When reports of Mullah Omar’s death started emerging on Wednesday, many took the news with a pinch of salt. After all, this was not the first time the reclusive head of the Afghan Taliban had been “killed”. Was he really dead? Was there irrefutable evidence this time? Or was this another attempt by intelligence agencies at forcing the elusive man to somehow reveal himself? With the second round of talks between the Afghan government and the Taliban scheduled for Friday, the timing is also a suspect. It seems that the legendary leader of the Taliban is truly dead – and has been for two years now – the final confirmation coming from the Taliban themselves, who have elected a new leader in Mullah Akhtar Mansoor after convening a Shura.

Mullah Omar , born in a small village in Kandahar, rose to prominence during the Soviet occupation and proved himself a capable fighter and commander. In the 1990s he led the Taliban movement and was the de facto head of the newly formed Islamic Emirate of Afghanistan; which later provided sanctuary and manpower to Osama Bin Laden and Al Qaeda, even in the face of massive international pressure to give him up. He has not been seen in public since the US invasion, serving more as a figurehead than an active commander. Yet even that has been slipping away in recent years; the increasing disintegration of the Taliban into various factions meant he had exercised only a tenuous hold over his organisation. Regardless, it is undeniable that the death of Mullah Omar is a blow to the Taliban. His cult status kept the group together, it is doubtful that his successor will be afforded the same deference.

His death, and the mysterious circumstances surrounding it, raises many questions. If he has been dead since 2013, the fiction of his survival was meticulously maintained, which begs the question, how many were in on this fiction and will this deception affect the loyalty of the common Taliban foot soldier? It also puts a question mark over all the statements made ostensibly by Mullah Omar during this period – the most significant being his endorsement of the recent peace process. Who made these statements and will the Taliban abide by them? Much depends on the new leader, who is reportedly in favour of the talks, yet Mullah Omar’s death is surely a setback for the nascent dialogue – which has been postponed.
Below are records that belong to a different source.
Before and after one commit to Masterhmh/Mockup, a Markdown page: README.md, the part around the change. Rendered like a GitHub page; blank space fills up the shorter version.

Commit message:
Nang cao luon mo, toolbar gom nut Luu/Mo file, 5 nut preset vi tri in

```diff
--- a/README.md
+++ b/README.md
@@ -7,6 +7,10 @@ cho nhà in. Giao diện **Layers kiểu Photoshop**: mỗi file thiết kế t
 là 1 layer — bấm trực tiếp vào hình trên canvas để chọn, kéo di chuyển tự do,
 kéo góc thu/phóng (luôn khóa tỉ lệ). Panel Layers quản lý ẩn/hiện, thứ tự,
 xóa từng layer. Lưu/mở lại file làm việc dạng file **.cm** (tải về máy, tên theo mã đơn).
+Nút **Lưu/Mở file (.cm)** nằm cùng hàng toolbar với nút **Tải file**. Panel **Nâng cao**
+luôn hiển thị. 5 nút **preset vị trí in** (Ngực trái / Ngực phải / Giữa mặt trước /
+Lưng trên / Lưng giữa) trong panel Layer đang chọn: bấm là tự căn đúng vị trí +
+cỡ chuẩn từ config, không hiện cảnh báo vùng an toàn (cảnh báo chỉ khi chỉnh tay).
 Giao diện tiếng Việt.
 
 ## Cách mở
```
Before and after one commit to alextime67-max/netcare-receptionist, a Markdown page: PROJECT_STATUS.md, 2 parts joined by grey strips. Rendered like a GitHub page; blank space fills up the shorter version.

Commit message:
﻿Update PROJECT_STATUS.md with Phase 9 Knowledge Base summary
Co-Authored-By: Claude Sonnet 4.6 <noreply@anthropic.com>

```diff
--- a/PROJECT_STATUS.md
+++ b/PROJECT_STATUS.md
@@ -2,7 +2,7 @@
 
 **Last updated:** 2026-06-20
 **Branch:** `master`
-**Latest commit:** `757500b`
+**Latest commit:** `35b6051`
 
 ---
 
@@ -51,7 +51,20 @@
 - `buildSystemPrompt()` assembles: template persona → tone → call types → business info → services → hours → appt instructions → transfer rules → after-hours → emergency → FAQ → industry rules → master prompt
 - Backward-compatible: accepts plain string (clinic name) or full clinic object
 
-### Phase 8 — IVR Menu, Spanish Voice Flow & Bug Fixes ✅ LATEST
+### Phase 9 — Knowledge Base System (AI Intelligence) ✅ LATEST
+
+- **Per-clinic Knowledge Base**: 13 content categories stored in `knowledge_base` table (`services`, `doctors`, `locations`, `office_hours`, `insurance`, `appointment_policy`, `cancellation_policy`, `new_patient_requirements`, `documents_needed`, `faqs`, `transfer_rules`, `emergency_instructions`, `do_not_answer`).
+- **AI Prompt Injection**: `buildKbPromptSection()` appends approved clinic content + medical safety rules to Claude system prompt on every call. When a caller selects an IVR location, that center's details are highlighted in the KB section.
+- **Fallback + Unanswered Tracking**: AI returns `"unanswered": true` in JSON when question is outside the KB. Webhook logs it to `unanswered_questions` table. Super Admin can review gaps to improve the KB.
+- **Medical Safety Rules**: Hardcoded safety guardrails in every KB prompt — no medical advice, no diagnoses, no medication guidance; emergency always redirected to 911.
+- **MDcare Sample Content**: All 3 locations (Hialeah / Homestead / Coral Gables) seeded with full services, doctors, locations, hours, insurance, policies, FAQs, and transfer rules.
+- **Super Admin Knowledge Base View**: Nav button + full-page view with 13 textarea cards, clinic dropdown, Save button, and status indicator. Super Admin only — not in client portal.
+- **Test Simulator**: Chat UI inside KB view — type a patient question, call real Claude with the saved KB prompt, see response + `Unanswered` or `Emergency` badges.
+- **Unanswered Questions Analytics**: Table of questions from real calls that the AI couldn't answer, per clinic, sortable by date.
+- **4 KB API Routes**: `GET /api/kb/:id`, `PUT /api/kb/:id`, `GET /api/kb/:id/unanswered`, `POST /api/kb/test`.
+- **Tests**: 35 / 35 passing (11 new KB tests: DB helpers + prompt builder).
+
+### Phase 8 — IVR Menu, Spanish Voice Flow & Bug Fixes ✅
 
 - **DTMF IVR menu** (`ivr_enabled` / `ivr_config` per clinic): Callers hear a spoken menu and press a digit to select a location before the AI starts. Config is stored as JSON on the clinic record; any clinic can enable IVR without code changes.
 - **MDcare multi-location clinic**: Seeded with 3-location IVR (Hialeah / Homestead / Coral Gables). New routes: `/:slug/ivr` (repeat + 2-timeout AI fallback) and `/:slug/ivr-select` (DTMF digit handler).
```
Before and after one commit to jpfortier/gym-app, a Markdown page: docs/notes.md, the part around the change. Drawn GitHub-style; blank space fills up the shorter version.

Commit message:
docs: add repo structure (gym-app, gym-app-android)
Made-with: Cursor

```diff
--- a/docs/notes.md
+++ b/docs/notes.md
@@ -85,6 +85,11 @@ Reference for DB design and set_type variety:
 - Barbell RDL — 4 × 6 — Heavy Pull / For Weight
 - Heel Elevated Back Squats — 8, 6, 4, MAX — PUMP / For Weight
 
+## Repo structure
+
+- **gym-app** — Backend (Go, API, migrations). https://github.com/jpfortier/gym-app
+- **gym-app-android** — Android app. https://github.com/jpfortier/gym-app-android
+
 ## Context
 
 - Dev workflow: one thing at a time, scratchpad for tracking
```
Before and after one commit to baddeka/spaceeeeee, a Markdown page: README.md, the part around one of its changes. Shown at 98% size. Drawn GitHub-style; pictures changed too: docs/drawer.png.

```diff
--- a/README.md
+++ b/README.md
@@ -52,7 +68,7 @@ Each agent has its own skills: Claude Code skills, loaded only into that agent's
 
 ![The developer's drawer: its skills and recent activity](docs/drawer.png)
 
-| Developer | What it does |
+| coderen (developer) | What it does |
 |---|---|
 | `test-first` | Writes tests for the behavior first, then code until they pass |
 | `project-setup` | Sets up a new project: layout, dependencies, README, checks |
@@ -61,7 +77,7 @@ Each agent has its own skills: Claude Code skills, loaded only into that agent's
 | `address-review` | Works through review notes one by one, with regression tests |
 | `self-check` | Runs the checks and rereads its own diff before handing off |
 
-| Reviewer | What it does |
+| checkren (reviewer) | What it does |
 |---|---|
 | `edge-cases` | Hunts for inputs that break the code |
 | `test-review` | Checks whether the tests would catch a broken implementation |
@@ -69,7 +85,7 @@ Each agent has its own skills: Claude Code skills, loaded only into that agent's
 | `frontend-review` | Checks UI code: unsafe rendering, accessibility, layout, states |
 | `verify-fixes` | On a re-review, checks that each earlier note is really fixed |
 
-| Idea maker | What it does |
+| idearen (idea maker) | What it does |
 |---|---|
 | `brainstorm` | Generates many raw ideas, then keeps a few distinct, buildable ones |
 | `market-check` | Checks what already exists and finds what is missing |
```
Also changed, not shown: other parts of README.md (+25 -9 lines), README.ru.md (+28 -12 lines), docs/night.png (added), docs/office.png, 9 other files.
It also doesn’t bode well that reports indicate that that many senior Taliban commanders are not satisfied with the new ‘Supreme Leader’. With the Islamic State waiting in the wings and the peace process on the line, the future of the Taliban is in question. Of all the times Mullah Omar could have turned up dead, it does seems this is the worst.